Bridges, David, ed. 1996. Consorting and Collaborating in the Education Marketplace. Bristol, PA: Falmer.
Dotolo, Lawrence G., and Strandness, Jean T. 1999. Best Practices in Higher Education Consortia: How Institutions Can Work Together. San Francisco: Jossey-Bass.
Glazer, Judith S. 1982. "Designing and Managing an Inter-University Consortium in a Period of Decline." Journal of Higher Education 53:177–193.
Hanss, Ted. 1997. "Internet2: Building and Deploying Advanced Networked Applications." Cause/Effect 20 (2):4–7.
Moran, Louise, and Mugridge, Ian. 1999. Collaboration in Distance Education. New York: Routledge.
Patterson, Franklin. 1974. Colleges in Consort. San Francisco: Jossey-Bass.
Ragan, Lawrence C. 1999. "Good Teaching Is Good Teaching: An Emerging Set of Guiding Principles and Practices for the Design and Development of Distance Education." Cause/Effect 22 (1):20–24.
Watson, Allan, and Jordan, Linda. 1999. "Economic Development and Consortia. New Directions for Higher Education 106:93–100.
Wylie, Neil R., and Yeager, Tamara L. 1999. "Library Cooperation." New Directions for Higher Education 106:27–36.
Association for Consortium Leadership. 2002. <www.acl.odu.edu>.
International Coalition of Library Consortia. 2002. <www.library.yale.edu/consortia>.
"Consortia in Higher Education." Encyclopedia of Education. . Encyclopedia.com. (October 20, 2017). http://www.encyclopedia.com/education/encyclopedias-almanacs-transcripts-and-maps/consortia-higher-education
"Consortia in Higher Education." Encyclopedia of Education. . Retrieved October 20, 2017 from Encyclopedia.com: http://www.encyclopedia.com/education/encyclopedias-almanacs-transcripts-and-maps/consortia-higher-education

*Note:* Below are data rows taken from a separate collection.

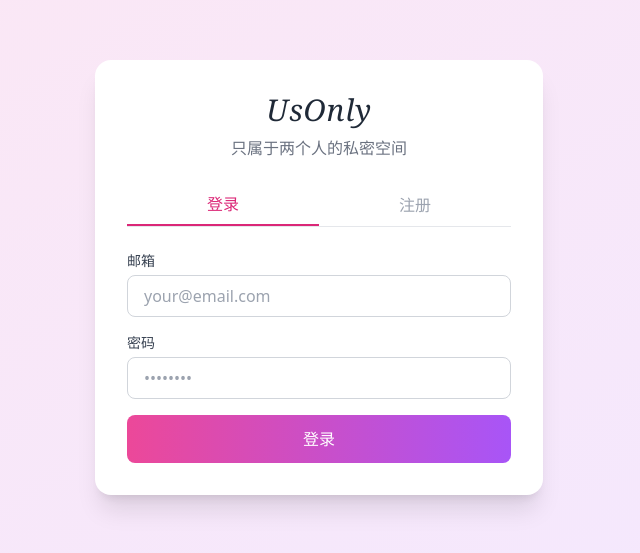
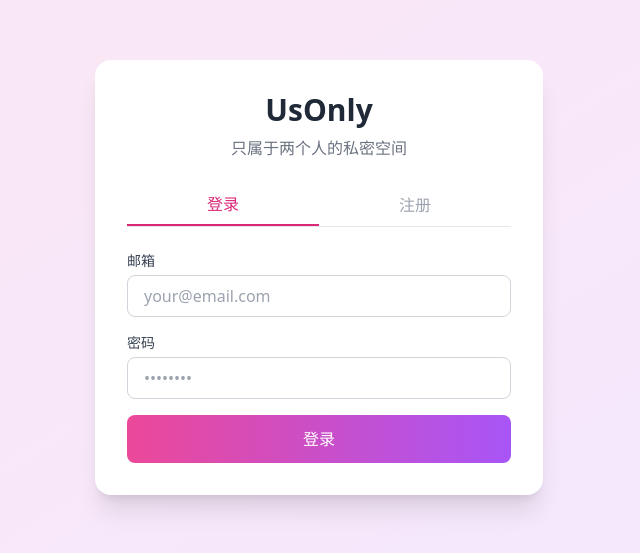
Before and after one commit to calm-66/usonly, a Next.js app: page / in a window 1280 px wide. Shown: the part 123-676 px from the top of the page, without its empty margins (321-961 px from the left). Built offline with nearby package versions, Linux system fonts and the light colour scheme; no server answers.

Commit message:
revert: UsOnly 字体回退到 font-bold

```diff
--- a/src/app/page.tsx
+++ b/src/app/page.tsx
@@ -173,7 +173,7 @@ export default function Home() {
     return (
       <main className="min-h-screen flex flex-col items-center justify-center p-4 bg-gradient-to-br from-pink-100 to-purple-100">
         <div className="bg-white rounded-2xl shadow-xl p-8 w-full max-w-md">
-          <h1 className="text-3xl text-center text-gray-800 mb-2 font-serif italic tracking-wide">UsOnly</h1>
+          <h1 className="text-3xl font-bold text-center text-gray-800 mb-2">UsOnly</h1>
           <p className="text-center text-gray-500 mb-6">只属于两个人的私密空间</p>
 
           <div className="space-y-4">
@@ -353,7 +353,7 @@ export default function Home() {
   return (
     <main className="min-h-screen flex flex-col items-center justify-center p-4 bg-gradient-to-br from-pink-100 to-purple-100">
       <div className="bg-white rounded-2xl shadow-xl p-8 w-full max-w-md">
-        <h1 className="text-3xl text-center text-gray-800 mb-2 font-serif italic tracking-wide">UsOnly</h1>
+        <h1 className="text-3xl font-bold text-center text-gray-800 mb-2">UsOnly</h1>
         <p className="text-center text-gray-500 mb-6">只属于两个人的私密空间</p>
 
         <div className="flex mb-6 border-b">
--- a/src/app/timeline/page.tsx
+++ b/src/app/timeline/page.tsx
@@ -687,7 +687,7 @@ export default function TimelinePage() {
       {/* 顶部导航 */}
       <header className="bg-white shadow-sm sticky top-0 z-40">
         <div className="max-w-3xl mx-auto px-4 py-3 flex relative">
-          <h1 className="text-xl font-serif italic tracking-wide text-gray-800 absolute left-1/2 -translate-x-1/2">UsOnly</h1>
+          <h1 className="text-xl font-bold text-gray-800 absolute left-1/2 -translate-x-1/2">UsOnly</h1>
           <div className="flex items-center ml-auto">
             {/* 通知图标 */}
             <div className="relative">
```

"consortia." Oxford Dictionary of Rhymes. . Encyclopedia.com. (October 20, 2017). http://www.encyclopedia.com/humanities/dictionaries-thesauruses-pictures-and-press-releases/consortia
"consortia." Oxford Dictionary of Rhymes. . Retrieved October 20, 2017 from Encyclopedia.com: http://www.encyclopedia.com/humanities/dictionaries-thesauruses-pictures-and-press-releases/consortia